This company was founded in Ludwigsburg, Germany in 1910, when the brothers Otto and Max Haußer took over an existing warehouse called Müller and Freyer and started with the production of board games and figures. Most figures were initially soldiers and military figures, made of a mixture of sawdust, contact glue, a protein named Casein and a clay mineral named Kaolinite. These figures were similar to those made on lead, that were very popular during the past centuries. Once the figures were ready, they were hand painted.
The name Elastolin would extend to all figures of its kind, even if they were made by other companies.
The name of the company was changed to O & M Haußer in 1912. Since 1910, they kept the name of the old warehouse they had taken over. After the First World War, in 1925, they released one of their first successful products: a card game named “Elfer Raus”, which still nowadays can be found in toy stores. Shortly afterwards, in 1930, started the production of figures, which saw a great increment in sales during the 30s: from half a million units sold in 1930 to more than 3 million in 1939.
Roman musicians: Trumpet & Horn
During those years the company changed their site/factory from Ludwigsburg to Neustadt bei Coburg, where a much bigger factory was bought from another company, where up to 1000 people worked daily. The production of toys was stopped during World War II.
In 1946 or 1947, the production of toys would start again. Their composite figures were leading the market, since the materials were more stable, resistant as well as easier and cheaper to manufacture. These were hand painted.
4 different Roman spearmen
In 1955, hard polystyrene plastic was introduced, although the composite described above was still being used, and both materials were used in parallel. From these years are the popular Vikings, Romans and Normans figures.
In 1969, the production changed to another type of figures, made of different parts of unpainted plastic (no longer composite), which assembled together gave the impression of being (at least partially) painted.
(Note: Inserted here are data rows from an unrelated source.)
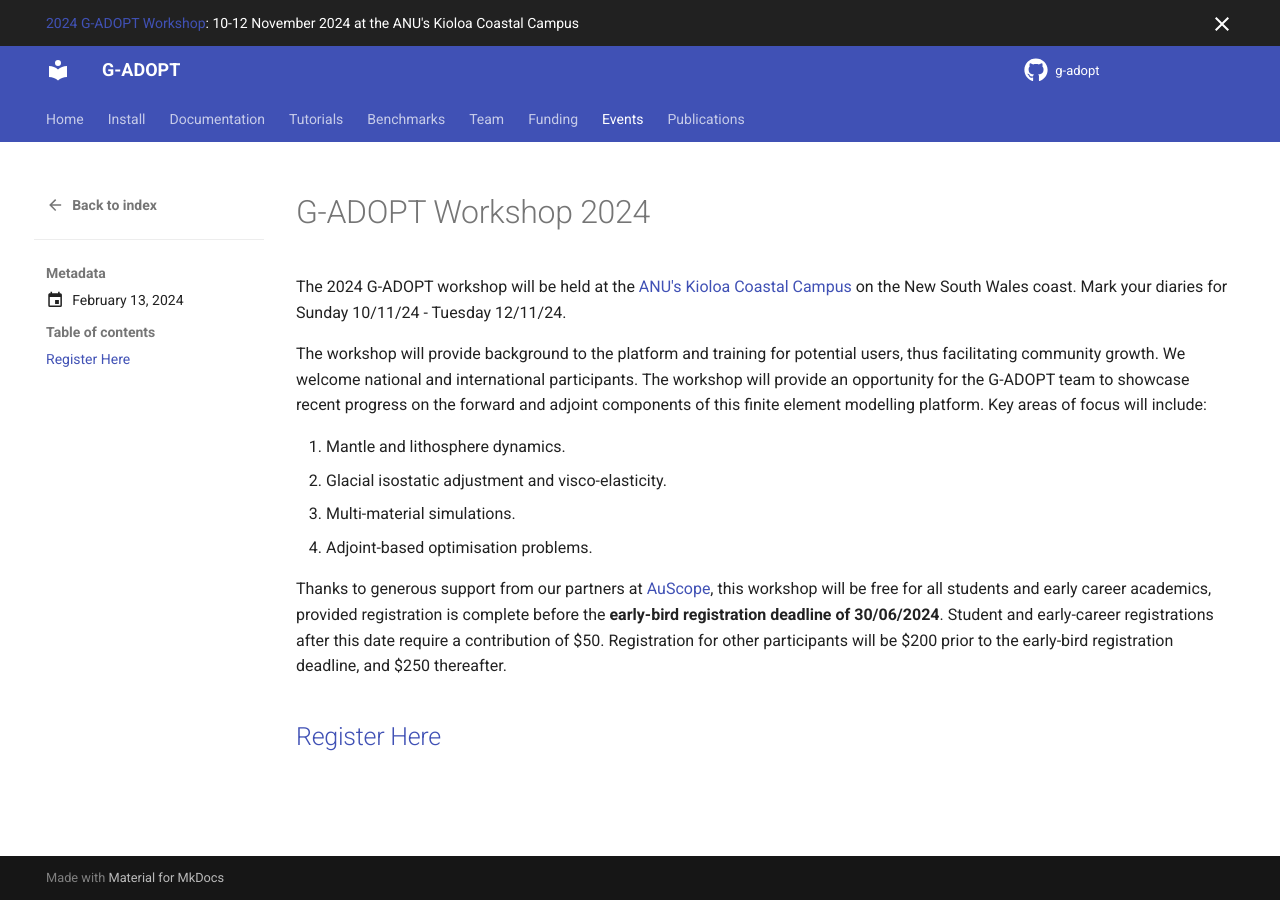
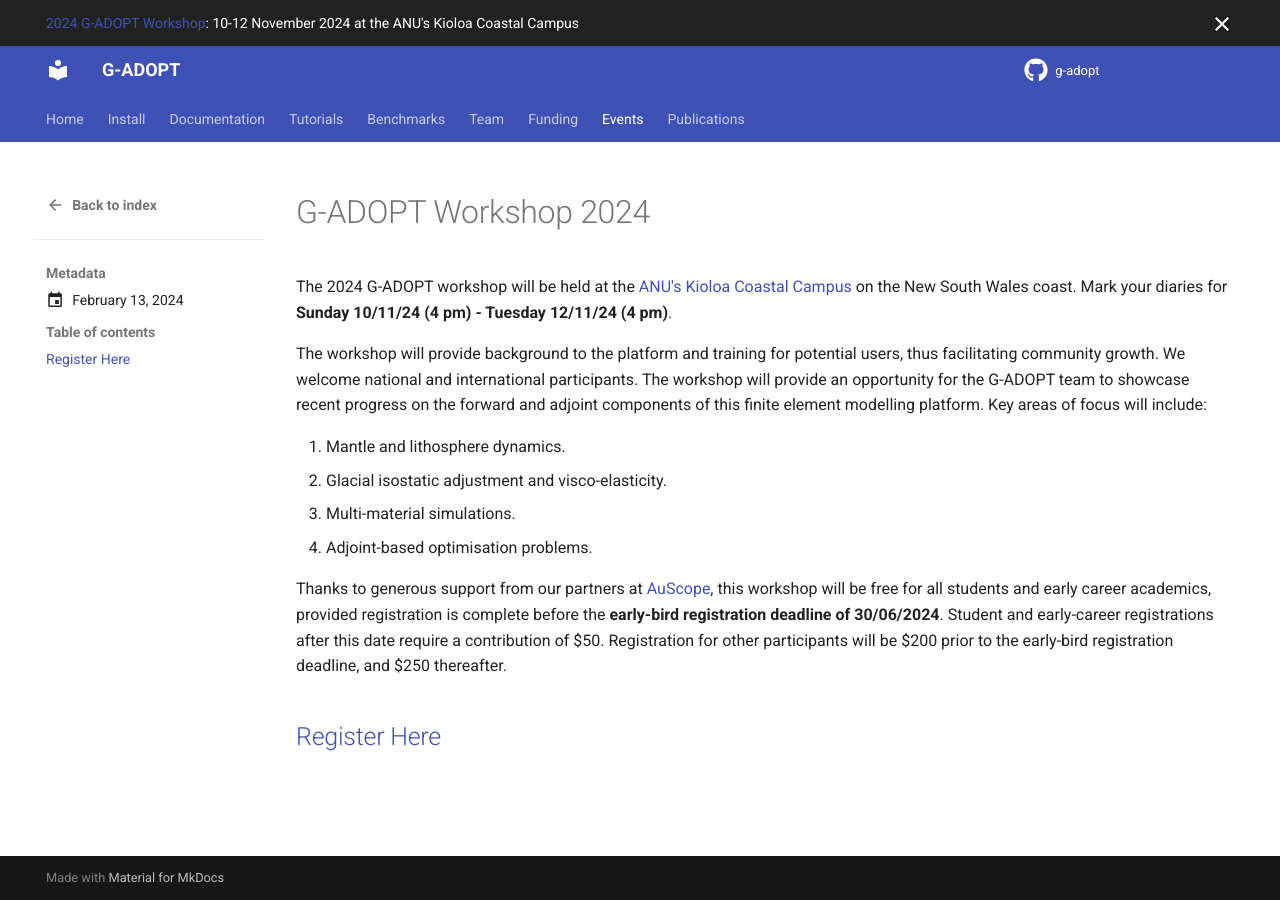
Before and after one commit to g-adopt/g-adopt.github.io, an MkDocs documentation site: the page built from docs/events/workshops/posts/2024-workshop.md, in a window 1280 px wide. Built offline with MkDocs 1.6.1 and Material for MkDocs 9.7.7, drawn with Linux system fonts in a browser that asks for light colours; comment, search, counter and statistics services are not loaded.

Commit message:
Add times

```diff
--- a/docs/events/workshops/posts/2024-workshop.md
+++ b/docs/events/workshops/posts/2024-workshop.md
@@ -4,7 +4,7 @@
 
 # G-ADOPT Workshop 2024
 
-The 2024 G-ADOPT workshop will be held at the [ANU's Kioloa Coastal Campus](https://www.anu.edu.au/about/campuses-facilities/kioloa-coastal-campus) on the New South Wales coast. Mark your diaries for Sunday 10/11/24 - Tuesday 12/11/24.
+The 2024 G-ADOPT workshop will be held at the [ANU's Kioloa Coastal Campus](https://www.anu.edu.au/about/campuses-facilities/kioloa-coastal-campus) on the New South Wales coast. Mark your diaries for **Sunday 10/11/24 (4 pm) - Tuesday 12/11/24 (4 pm)**.
 
 The workshop will provide background to the platform and training for potential users, thus facilitating community growth. We welcome national and international participants. The workshop will provide an opportunity for the G-ADOPT team to showcase recent progress on the forward and adjoint components of this finite element modelling platform. Key areas of focus will include:
 
```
This way, the costs of hand painting the figures were spared almost completely. Still some parts of these plastic pieces were painted to give the figures more realism, although this was very rare.
These figures followed the trend established by Timpo Toys. This kind of figures is called in German “Steckfiguren”.
Unfortunately, Hausser went bankruptcy in 1983, and the company was closed after so many years of producing many great figures in different materials and sizes. Some possible explanations for that, is that figures were already a bit old in comparison with new articulated figures like Playmobil, and children were not attracted anymore to them, another reason could be that war, soldiers, weapons and everything related to them were turning more and more unpopular in Germany, so the sales just kept on decreasing. Additionally, the prices of plastic were on a high at the beginning of the 80s.
The trademark was bought by Paul M. Preiser and it is still used for collector’s figures and accessories. “Elastolin/Preiser” is the current brand, and can be found in specialized retailers.
Roman centurion and swordman
|I think this figure belongs to the medieval series, sorry!|
See more Elastolin figures HERE.
FACTS and FIGURES:
- Name: Various Romans soldiers
- Year: Around 1960
- Company: Elastolín (a.k.a. Hausser) (Germany)
- Size of the figures: 4 cm